A virus that is scheduled to begin deleting files on Friday from infected Windows computers is unlikely to result in widespread damage, security vendors said, although some businesses reported being affected.
F-Secure Corp. has been in contact with one large U.S. company that had "tens of thousands of infected computers," said Mikko Hyppönen, F-Secure's chief research officer.
The company, which Hyppönen declined to identify but said was not an F-Secure customer, had been working to cleanse the machines. It may keep its computers switched off Friday as a precaution until it can be sure they are virus-free.
There had been no reports early Friday of data being wiped out, although antivirus vendors said it may take a few days for problems to emerge, especially for consumers, who are less likely to notice damage right away. The virus has several names, including Blackdoom, Nyxem, Kama Sutra and Mywife. It was detected in mid-January.
Antivirus vendors have been updating their software to protect and cleanse machines of the destructive code, said David Emm, senior technology consultant at Kaspersky Lab Ltd. The malware contains code that will overwrite most files on a computer on the third day of each month, replacing them with error messages.
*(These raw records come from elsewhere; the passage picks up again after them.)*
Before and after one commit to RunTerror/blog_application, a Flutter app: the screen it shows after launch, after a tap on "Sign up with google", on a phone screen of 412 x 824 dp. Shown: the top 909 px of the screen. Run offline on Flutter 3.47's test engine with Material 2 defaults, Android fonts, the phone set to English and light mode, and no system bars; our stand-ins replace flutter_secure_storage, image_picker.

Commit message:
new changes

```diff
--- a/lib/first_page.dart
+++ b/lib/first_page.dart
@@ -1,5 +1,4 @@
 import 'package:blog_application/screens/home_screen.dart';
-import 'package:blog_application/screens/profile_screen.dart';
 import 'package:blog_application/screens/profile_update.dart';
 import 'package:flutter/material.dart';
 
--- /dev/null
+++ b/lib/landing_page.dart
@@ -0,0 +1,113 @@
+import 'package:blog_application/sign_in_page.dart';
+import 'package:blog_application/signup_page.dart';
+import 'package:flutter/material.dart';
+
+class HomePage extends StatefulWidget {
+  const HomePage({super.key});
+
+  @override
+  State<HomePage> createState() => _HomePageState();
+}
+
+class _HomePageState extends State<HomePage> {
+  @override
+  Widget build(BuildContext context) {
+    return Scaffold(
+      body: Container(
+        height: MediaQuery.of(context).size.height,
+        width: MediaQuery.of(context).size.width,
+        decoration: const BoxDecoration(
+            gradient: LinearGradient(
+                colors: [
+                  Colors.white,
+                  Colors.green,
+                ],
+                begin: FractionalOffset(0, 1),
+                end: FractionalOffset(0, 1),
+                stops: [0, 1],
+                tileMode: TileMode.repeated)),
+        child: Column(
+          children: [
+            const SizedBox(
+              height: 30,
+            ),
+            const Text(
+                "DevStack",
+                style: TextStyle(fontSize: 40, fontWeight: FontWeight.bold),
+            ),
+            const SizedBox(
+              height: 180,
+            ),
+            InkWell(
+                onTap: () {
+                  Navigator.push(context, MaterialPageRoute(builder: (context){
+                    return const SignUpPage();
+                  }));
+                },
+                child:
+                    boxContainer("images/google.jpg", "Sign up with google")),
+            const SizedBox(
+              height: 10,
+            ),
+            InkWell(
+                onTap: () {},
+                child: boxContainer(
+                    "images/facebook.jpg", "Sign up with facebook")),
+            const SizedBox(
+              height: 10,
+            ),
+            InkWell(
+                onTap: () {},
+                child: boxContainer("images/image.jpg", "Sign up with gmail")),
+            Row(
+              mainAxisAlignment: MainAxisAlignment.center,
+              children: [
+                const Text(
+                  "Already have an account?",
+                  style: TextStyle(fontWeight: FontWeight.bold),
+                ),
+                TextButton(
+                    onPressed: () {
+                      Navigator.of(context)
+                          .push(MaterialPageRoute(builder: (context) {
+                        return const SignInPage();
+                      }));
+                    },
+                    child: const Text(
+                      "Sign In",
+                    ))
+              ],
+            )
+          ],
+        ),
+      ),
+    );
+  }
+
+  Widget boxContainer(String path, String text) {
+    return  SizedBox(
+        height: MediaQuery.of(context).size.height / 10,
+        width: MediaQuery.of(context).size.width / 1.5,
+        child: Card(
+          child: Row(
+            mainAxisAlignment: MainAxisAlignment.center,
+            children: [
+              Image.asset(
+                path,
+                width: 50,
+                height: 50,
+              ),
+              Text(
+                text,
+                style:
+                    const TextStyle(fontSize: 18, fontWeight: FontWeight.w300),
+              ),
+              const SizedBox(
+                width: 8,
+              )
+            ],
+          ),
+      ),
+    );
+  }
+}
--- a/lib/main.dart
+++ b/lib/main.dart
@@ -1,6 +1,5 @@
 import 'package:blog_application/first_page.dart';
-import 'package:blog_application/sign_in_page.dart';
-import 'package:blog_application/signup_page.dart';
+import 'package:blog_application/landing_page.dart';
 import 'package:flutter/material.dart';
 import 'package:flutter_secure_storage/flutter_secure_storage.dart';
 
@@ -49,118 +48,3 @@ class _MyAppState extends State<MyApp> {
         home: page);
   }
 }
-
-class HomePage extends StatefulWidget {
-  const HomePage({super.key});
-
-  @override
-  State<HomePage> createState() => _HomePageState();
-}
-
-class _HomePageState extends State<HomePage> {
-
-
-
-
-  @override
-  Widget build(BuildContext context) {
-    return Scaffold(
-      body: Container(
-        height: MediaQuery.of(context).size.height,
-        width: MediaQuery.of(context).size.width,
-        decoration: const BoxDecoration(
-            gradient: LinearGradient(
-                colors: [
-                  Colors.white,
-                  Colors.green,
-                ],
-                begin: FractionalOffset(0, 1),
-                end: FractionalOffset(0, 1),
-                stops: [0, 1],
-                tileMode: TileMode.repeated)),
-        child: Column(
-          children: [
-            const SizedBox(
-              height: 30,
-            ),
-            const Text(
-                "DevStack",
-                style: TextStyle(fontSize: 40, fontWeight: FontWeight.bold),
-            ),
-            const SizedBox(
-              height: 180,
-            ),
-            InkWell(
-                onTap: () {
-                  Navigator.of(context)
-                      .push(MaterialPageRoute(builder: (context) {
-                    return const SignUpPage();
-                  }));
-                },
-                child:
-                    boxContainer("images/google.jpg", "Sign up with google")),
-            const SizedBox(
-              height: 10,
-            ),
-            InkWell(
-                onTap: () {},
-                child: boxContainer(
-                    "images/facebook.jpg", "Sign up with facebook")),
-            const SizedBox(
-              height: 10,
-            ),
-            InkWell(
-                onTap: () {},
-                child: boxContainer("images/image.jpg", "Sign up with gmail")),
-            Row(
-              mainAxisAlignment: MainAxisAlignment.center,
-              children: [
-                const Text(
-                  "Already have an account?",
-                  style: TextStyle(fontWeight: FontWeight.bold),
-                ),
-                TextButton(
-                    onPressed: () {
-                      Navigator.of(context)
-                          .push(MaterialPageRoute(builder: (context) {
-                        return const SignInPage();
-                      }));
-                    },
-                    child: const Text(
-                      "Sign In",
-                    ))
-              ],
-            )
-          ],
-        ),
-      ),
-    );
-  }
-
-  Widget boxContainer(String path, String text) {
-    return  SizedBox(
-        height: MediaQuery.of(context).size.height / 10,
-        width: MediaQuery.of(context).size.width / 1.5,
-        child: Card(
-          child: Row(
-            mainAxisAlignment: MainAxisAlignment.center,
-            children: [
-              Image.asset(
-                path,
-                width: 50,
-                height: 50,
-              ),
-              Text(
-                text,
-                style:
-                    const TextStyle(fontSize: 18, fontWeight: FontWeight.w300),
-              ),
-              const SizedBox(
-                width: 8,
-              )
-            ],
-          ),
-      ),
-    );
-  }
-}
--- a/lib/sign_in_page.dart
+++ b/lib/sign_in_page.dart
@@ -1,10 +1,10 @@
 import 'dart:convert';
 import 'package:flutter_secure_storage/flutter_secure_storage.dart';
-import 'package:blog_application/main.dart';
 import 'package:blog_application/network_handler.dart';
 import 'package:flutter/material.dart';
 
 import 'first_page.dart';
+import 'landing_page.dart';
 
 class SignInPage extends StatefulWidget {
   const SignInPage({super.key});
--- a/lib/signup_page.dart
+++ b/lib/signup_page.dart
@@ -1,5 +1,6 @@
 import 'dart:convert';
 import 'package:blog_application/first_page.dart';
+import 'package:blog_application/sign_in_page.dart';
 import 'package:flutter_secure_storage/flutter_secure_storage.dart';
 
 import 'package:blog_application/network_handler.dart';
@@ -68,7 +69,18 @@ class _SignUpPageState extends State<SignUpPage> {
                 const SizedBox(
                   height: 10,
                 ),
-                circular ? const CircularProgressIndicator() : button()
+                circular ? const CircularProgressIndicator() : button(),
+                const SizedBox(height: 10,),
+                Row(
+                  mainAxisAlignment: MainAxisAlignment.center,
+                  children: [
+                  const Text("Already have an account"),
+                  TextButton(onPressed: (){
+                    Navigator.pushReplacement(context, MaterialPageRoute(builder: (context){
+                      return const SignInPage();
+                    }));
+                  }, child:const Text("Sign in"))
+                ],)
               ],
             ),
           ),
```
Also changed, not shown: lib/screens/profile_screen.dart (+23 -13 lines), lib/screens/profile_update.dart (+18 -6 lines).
Computers become infected if a user opens a PIF (Program Information File) attachment contained in an e-mail. In addition to dropping the destructive code on a computer, the worm harvests e-mail addresses and sends itself out again. The emails often uses the promise of pornography to lure users into opening the attachment, a relatively dated method.
Up to 300,000 machines may be infected worldwide, with concentrations in India, Turkey, Mexico, Peru and Australia, according to antivirus vendors. The spread of e-mail worms is fairly random, Hyppönen said.
Those countries may be affected the most if the worm happened to find computers with big lists of e-mail addresses in those countries to mail itself out to, Hypponen said.
India appeared to have been infected the most as of Friday morning, with the virus emanating from around 4,000 IP addresses in that country, said Alex Shipp of MessageLabs Ltd. About 1,000 IP addresses were affected in the U.S., and 102 in the U.K., he said.
It may take a few days for the "sob stories" to emerge from hapless users, Shipp said.
The number of attacks against customers of SecureWorks Inc. has doubled since Tuesday, to 939, the company said. It reported the most activity in India, Australia and the U.S.
Machines protected by antivirus software could still be vulnerable since other malware, such as the Bagle virus, can shut off those programs, Hyppönen noted.
Publicity surrounding the worm may have made users more careful about protecting their computers. A chain of computer stores in the U.K. was warning users of the worm on its call-in number.
"At the moment, we are not sure of the impact of it," said Omar Qureshi, who works on the PC Service team for PC World stores. It may be three or four days before reports of problems trickle in, he said.
Microsoft warns of file-trashing worm, Jan. 31, 2006
Nyxem worm programmed to overwrite data files on Feb. 3, Jan. 23, 2006
Obscene Kama Sutra worm spreading via e-mail, Computerworld Philippines, Jan. 19, 2006